Coming clean about where your agency is failing to tackle DEI (Diversity, Equity and Inclusion) can feel like a bit of a backwards step and is also kinda terrifying. ‘Diversity hushing’ is just that, it’s keeping quiet about shortcomings, or successes, for fear of backlash.
I’ve been in the events industry for over five years now and can see that we’re taking steps in the right direction, but it is still very much a white man’s club. So when Gabby invited me to join her panel at Confex on diversity hushing, I was looking forward to sharing how Diversity Alliance had helped us at Smyle and why it is so important to be open and honest about DEI in the events industry.
Talk to the people who know
You don’t know what you don’t know, so talk to those who do! At Smyle we partnered with Diversity Alliance to kick-start our journey to a more diverse and inclusive agency. We also worked with recruitment agencies that nurture talent from underrepresented backgrounds and held workshops with colleagues. These in-house listening sessions allowed us to find out where we could improve as well as what was working already.
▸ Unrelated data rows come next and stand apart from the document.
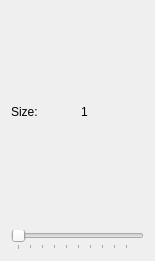
Old version of the form src/toolSettings/erasersettingswidget.ui in the repository PhotoFlare/photoflare.
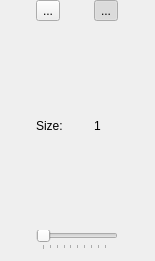
New version of the form. Icons and pictures are not drawn.

Commit message: Added shapes for Eraser Tool

The edit to the form file:
```diff
--- a/src/toolSettings/erasersettingswidget.ui
+++ b/src/toolSettings/erasersettingswidget.ui
@@ -18,20 +18,66 @@
     <number>0</number>
    </property>
    <item row="0" column="0">
+    <widget class="QToolButton" name="buttonRoundCap">
+     <property name="text">
+      <string>...</string>
+     </property>
+     <property name="icon">
+      <iconset resource="../../Icons.qrc">
+       <normaloff>:/brushes/assets/brushes/circle.png</normaloff>:/brushes/assets/brushes/circle.png</iconset>
+     </property>
+     <property name="iconSize">
+      <size>
+       <width>32</width>
+       <height>32</height>
+      </size>
+     </property>
+     <property name="checkable">
+      <bool>true</bool>
+     </property>
+     <property name="checked">
+      <bool>false</bool>
+     </property>
+    </widget>
+   </item>
+   <item row="0" column="1">
+    <widget class="QToolButton" name="buttonSquareCap">
+     <property name="text">
+      <string>...</string>
+     </property>
+     <property name="icon">
+      <iconset resource="../../Icons.qrc">
+       <normaloff>:/brushes/assets/brushes/square.png</normaloff>:/brushes/assets/brushes/square.png</iconset>
+     </property>
+     <property name="iconSize">
+      <size>
+       <width>32</width>
+       <height>32</height>
+      </size>
+     </property>
+     <property name="checkable">
+      <bool>true</bool>
+     </property>
+     <property name="checked">
+      <bool>true</bool>
+     </property>
+    </widget>
+   </item>
+   <item row="1" column="0">
     <widget class="QLabel" name="label">
      <property name="text">
       <string>Size:</string>
      </property>
     </widget>
    </item>
-   <item row="0" column="1">
+   <item row="1" column="1">
     <widget class="QLabel" name="radiusValueLabel">
      <property name="text">
       <string>1</string>
      </property>
     </widget>
    </item>
-   <item row="1" column="0" colspan="2">
+   <item row="2" column="0" colspan="2">
     <widget class="QSlider" name="radiusSlider">
      <property name="minimum">
       <number>1</number>
```
Left out of the diff: 4 changed lines with no effect on the pictures. The commit also changes 12 other files.
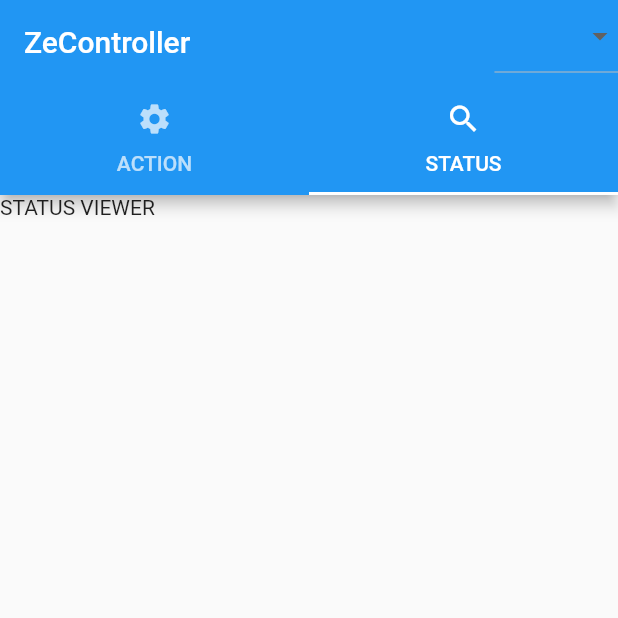
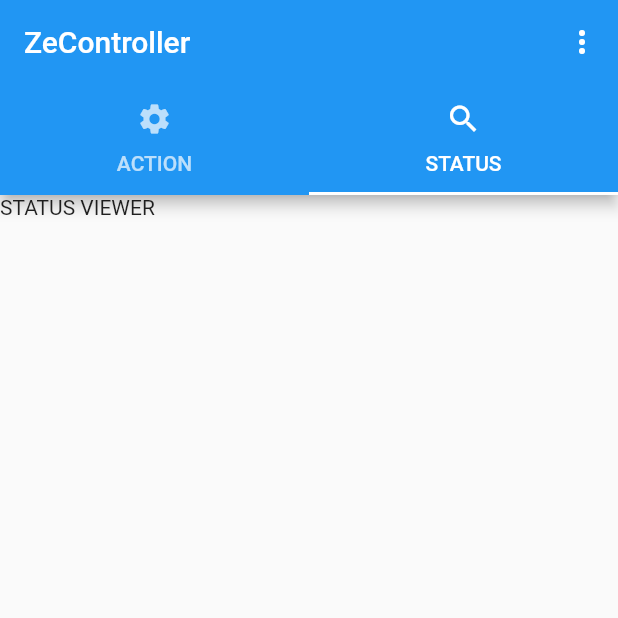
Before and after one commit to traxys/ZeController, a Flutter app: the screen it shows after launch, tab 2 chosen, on a phone screen of 412 x 824 dp, the top half of it. Run offline on Flutter 3.47's test engine with Material 2 defaults, Android fonts, the phone set to English and light mode, and no system bars; missing offline and left inert: grpc, protobuf; statements that could not run were skipped.

Commit message:
Settings screen

```diff
--- a/lib/main.dart
+++ b/lib/main.dart
@@ -17,12 +17,18 @@ class ZeController extends StatefulWidget {
 class ZeControllerState extends State<ZeController> {
   final changeNotifier = new StreamController.broadcast();
   final client = new HomeClient();
-  String menuSelected;
+  ViewChoice _selectedChoice = viewChoices[0];
 
   @override
   void dispose() {
     changeNotifier.close();
     super.dispose();
+  }
+
+  void _select(ViewChoice choice) {
+    setState(() {
+      _selectedChoice = choice;
+    });
   }
 
   @override
@@ -35,39 +41,85 @@ class ZeControllerState extends State<ZeController> {
             appBar: AppBar(
               title: Text('ZeController'),
               actions: <Widget>[
-				DropdownButton<String> (
-					value: menuSelected,
-					onChanged: (String newSelection) {
-						setState(() {
-							menuSelected = newSelection;
-						});
-					},
-					items: <String>['Settings', 'About'].map<DropdownMenuItem<String>>((String value) {
-						return DropdownMenuItem<String>(
-							value: value,
-							child: Text(value),
+                PopupMenuButton<ViewChoice>(
+                    initialValue: viewChoices[0],
+                    onSelected: _select,
+                    itemBuilder: (BuildContext contex) {
+                      return viewChoices.map((ViewChoice choice) {
+                        return PopupMenuItem<ViewChoice>(
+                          value: choice,
+                          child: Text(choice.title),
                         );
-					}).toList(),
+                      }).toList();
+                    }),
+              ],
+              bottom: appBarBottom(),
             ),
-			  ],
-              bottom: TabBar(
+            body: bodyWidget(),
+            floatingActionButton: floatingButton()),
+      ),
+    );
+  }
+
+  bodyWidget() {
+    return Container(
+      child:
+          SelectedView(choice: _selectedChoice, stream: changeNotifier.stream),
+    );
+  }
+
+  appBarBottom() {
+    if (_selectedChoice == viewChoices[0]) {
+      return TabBar(
           tabs: modes.map((Mode mode) {
         return Tab(
           text: mode.title,
           icon: Icon(mode.icon),
         );
-              }).toList()),
-            ),
-            body: TabBarView(children: <Widget>[
-              new ActionPanel(shouldChange: changeNotifier.stream),
-              new StatusViewer(),
-            ]),
-            floatingActionButton: FloatingActionButton(
+      }).toList());
+    } else {
+      return null;
+    }
+  }
+
+  floatingButton() {
+    if (_selectedChoice == viewChoices[0]) {
+      return FloatingActionButton(
         child: Icon(Icons.refresh),
         onPressed: () => changeNotifier.sink.add(Refresh(text: "AAA")),
-            )),
-      ),
       );
+    } else {
+      return null;
+    }
+  }
+}
+
+class ViewChoice {
+  ViewChoice({this.title});
+
+  String title;
+}
+
+List<ViewChoice> viewChoices = <ViewChoice>[
+  ViewChoice(title: 'Controller'),
+  ViewChoice(title: 'Settings'),
+];
+
+class SelectedView extends StatelessWidget {
+  final ViewChoice choice;
+  final Stream stream;
+
+  SelectedView({Key key, this.choice, this.stream}) : super(key: key);
+  @override
+  Widget build(BuildContext context) {
+    if (choice == viewChoices[0]) {
+      return TabBarView(children: <Widget>[
+        new ActionPanel(shouldChange: stream),
+        new StatusViewer(),
+      ]);
+    } else {
+      return Center(child: Text('Settings'));
+    }
   }
 }
 
```
Lines whose indentation alone changed are shown as unchanged.
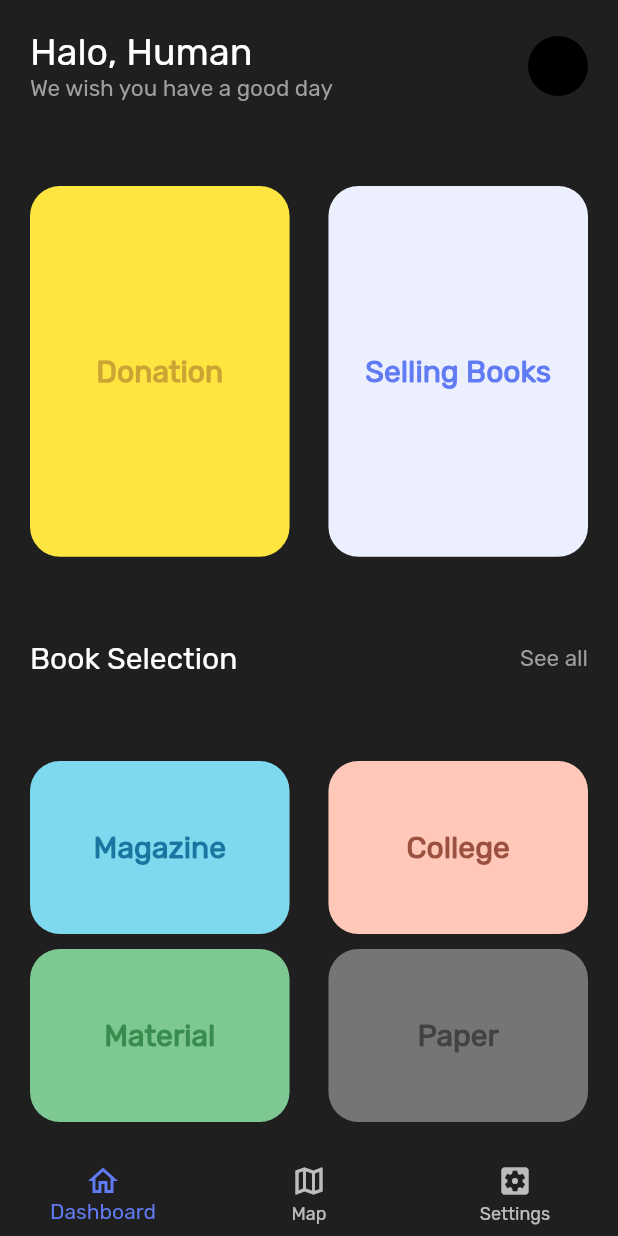
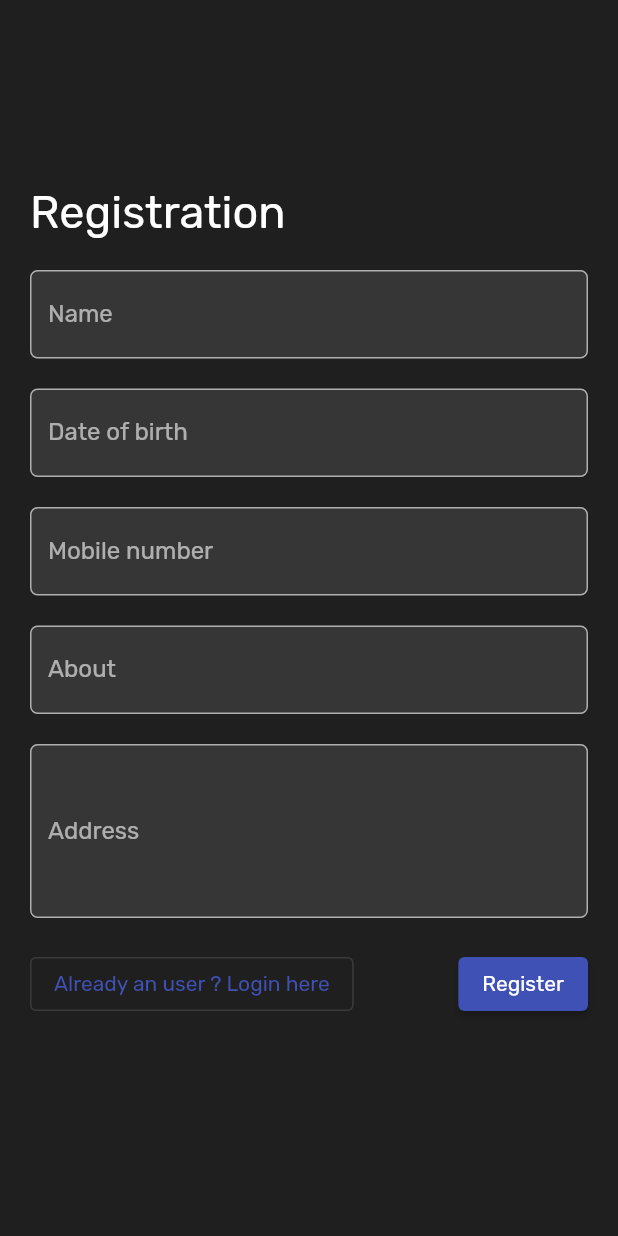
Before and after one commit to CSEKINGS/book_donation_flutter, a Flutter app: the screen it shows after launch, on a phone screen of 412 x 824 dp. Run offline on Flutter 3.47's test engine with Material 2 defaults, Android fonts, the phone set to English and light mode, and no system bars; our stand-ins replace google_maps_flutter, shared_preferences; missing offline and left inert: day_night_switcher.

Commit message:
added login and registration view

```diff
--- a/lib/main.dart
+++ b/lib/main.dart
@@ -1,6 +1,6 @@
 import 'package:book_donation/utils/theme/theme.dart';
 import 'package:book_donation/utils/theme/theme_notifier.dart';
-import 'package:book_donation/views/home_navigation_view.dart';
+import 'package:book_donation/views/registration_view.dart';
 import 'package:flutter/material.dart';
 import 'package:flutter/services.dart';
 import 'package:provider/provider.dart';
@@ -36,7 +36,7 @@ class MyApp extends StatelessWidget {
       debugShowCheckedModeBanner: false,
       title: 'Book Donation',
       theme: themeNotifier.getTheme(),
-      home: const HomeNavigationView(),
+      home: const RegistrationView(),
     );
   }
 }
--- a/lib/views/dashboard_view.dart
+++ b/lib/views/dashboard_view.dart
@@ -145,7 +145,7 @@ class BookSelection extends StatelessWidget {
           ],
         ),
         const SizedBox(
-          height: 10.0,
+          height: 25.0,
         ),
         Row(
           mainAxisAlignment: MainAxisAlignment.spaceBetween,
--- /dev/null
+++ b/lib/views/registration_view.dart
@@ -0,0 +1,130 @@
+import 'package:book_donation/views/home_navigation_view.dart';
+import 'package:book_donation/views/login_view.dart';
+import 'package:flutter/material.dart';
+
+/// user registration view
+class RegistrationView extends StatefulWidget {
+  /// default constructor
+  const RegistrationView({Key? key}) : super(key: key);
+
+  @override
+  _RegistrationViewState createState() => _RegistrationViewState();
+}
+
+class _RegistrationViewState extends State<RegistrationView> {
+  @override
+  Widget build(BuildContext context) {
+    return Scaffold(
+      body: SafeArea(
+        child: Center(
+          child: SingleChildScrollView(
+            child: Form(
+              child: Padding(
+                padding: const EdgeInsets.all(20.0),
+                child: Column(
+                  mainAxisAlignment: MainAxisAlignment.center,
+                  crossAxisAlignment: CrossAxisAlignment.start,
+                  children: [
+                    const Text(
+                      'Registration',
+                      style: TextStyle(fontSize: 30.0),
+                    ),
+                    const SizedBox(
+                      height: 20.0,
+                    ),
+                    TextFormField(
+                      autofocus: false,
+                      onSaved: (value) => {},
+                      decoration: InputDecoration(
+                          filled: true,
+                          labelText: 'Name',
+                          border: OutlineInputBorder(
+                            borderRadius: BorderRadius.circular(5.0),
+                          )),
+                    ),
+                    const SizedBox(height: 20.0),
+                    TextFormField(
+                      autofocus: false,
+                      onSaved: (value) => {},
+                      decoration: InputDecoration(
+                          filled: true,
+                          labelText: 'Date of birth',
+                          border: OutlineInputBorder(
+                            borderRadius: BorderRadius.circular(5.0),
+                          )),
+                    ),
+                    const SizedBox(height: 20.0),
+                    TextFormField(
+                      autofocus: false,
+                      onSaved: (value) => {},
+                      decoration: InputDecoration(
+                          filled: true,
+                          labelText: 'Mobile number',
+                          border: OutlineInputBorder(
+                            borderRadius: BorderRadius.circular(5.0),
+                          )),
+                    ),
+                    const SizedBox(height: 20.0),
+                    TextFormField(
+                      autofocus: false,
+                      onSaved: (value) => {},
+                      decoration: InputDecoration(
+                          filled: true,
+                          labelText: 'About',
+                          border: OutlineInputBorder(
+                            borderRadius: BorderRadius.circular(5.0),
+                          )),
+                    ),
+                    const SizedBox(height: 20.0),
+                    TextFormField(
+                      maxLines: 4,
+                      autofocus: false,
+                      onSaved: (value) => {},
+                      decoration: InputDecoration(
+                          filled: true,
+                          labelText: 'Address',
+                          border: OutlineInputBorder(
+                            borderRadius: BorderRadius.circular(5.0),
+                          )),
+                    ),
+                    const SizedBox(height: 20.0),
+                    Row(
+                      mainAxisAlignment: MainAxisAlignment.spaceBetween,
+                      children: [
+                        OutlinedButton(
+                          onPressed: () {
+                            Navigator.push(
+                              context,
+                              MaterialPageRoute(
+                                builder: (context) => const LoginView(),
+                              ),
+                            );
+                          },
+                          child: const Text('Already an user ? Login here'),
+                        ),
+                        ElevatedButton(
+                            onPressed: () {
+                              Navigator.push(
+                                context,
+                                MaterialPageRoute(
+                                  builder: (context) =>
+                                      const HomeNavigationView(),
+                                ),
+                              );
+                            },
+                            child: const Text('Register')),
+                      ],
+                    ),
+                    const SizedBox(
+                      height: 20.0,
+                    ),
+                  ],
+                ),
+              ),
+            ),
+          ),
+        ),
+      ),
+    );
+  }
+}
```
Also changed, not shown: lib/views/login_view.dart (added, +94 -0 lines), lib/views/profile_view.dart (+29 -1 lines).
The Snowball Effect
The thing about investing in DEI is that it can start small, and grow into your internal culture and then into your client work. As this snowball effect has taken off at Smyle we’ve been a lot better at celebrating different cultures and bringing in external speakers to recognise awareness days. Overall, we have been more open with each other and conscious that everyone has different needs to thrive. It’s really helped people feel they can be their true selves at work. Day to day you might not feel big changes happening, but if you reflect back on a year or more, there is lots to celebrate.
We heard a question during the session about how we should inspire someone who isn’t really affected by better DEI. But the fact is that a more diverse workforce, more inclusive campaigns and more accessible experiences will benefit everyone. A more diverse workforce means you can reach more diverse clients and their audiences, and that’s just good business! Creativity is stronger and people can vibe off the authentic change that is happening around them.
The part of diversity hushing is that organisations don’t want to share their DEI targets in case they miss them. But if you aren’t sharing your targets or where you want to be better, how will you keep yourself accountable? Accountability is so important when tackling something as powerful as DEI, we’re trying to change systems and biases that are ingrained in society!
Being open about DEI is scary, however, it’s not anywhere near as scary as it is for the people trapped by oppressive systems for many, many years. That said, it brings a bead of sweat to the foreheads of many a business leader. If you are lucky enough to have a position of privilege, I ask you to take that fear and tackle it head on, approach it with openness, and accept that it’s likely you aren’t doing enough. DEI is a journey, and like with any good journey you have to start somewhere. So start by being open and transparent about where you’re at, and where you want to be. I believe it’ll make it more rewarding for you and those around you.
Written by Laura Piper, Marketing & Communications Manager. 02/03/2023.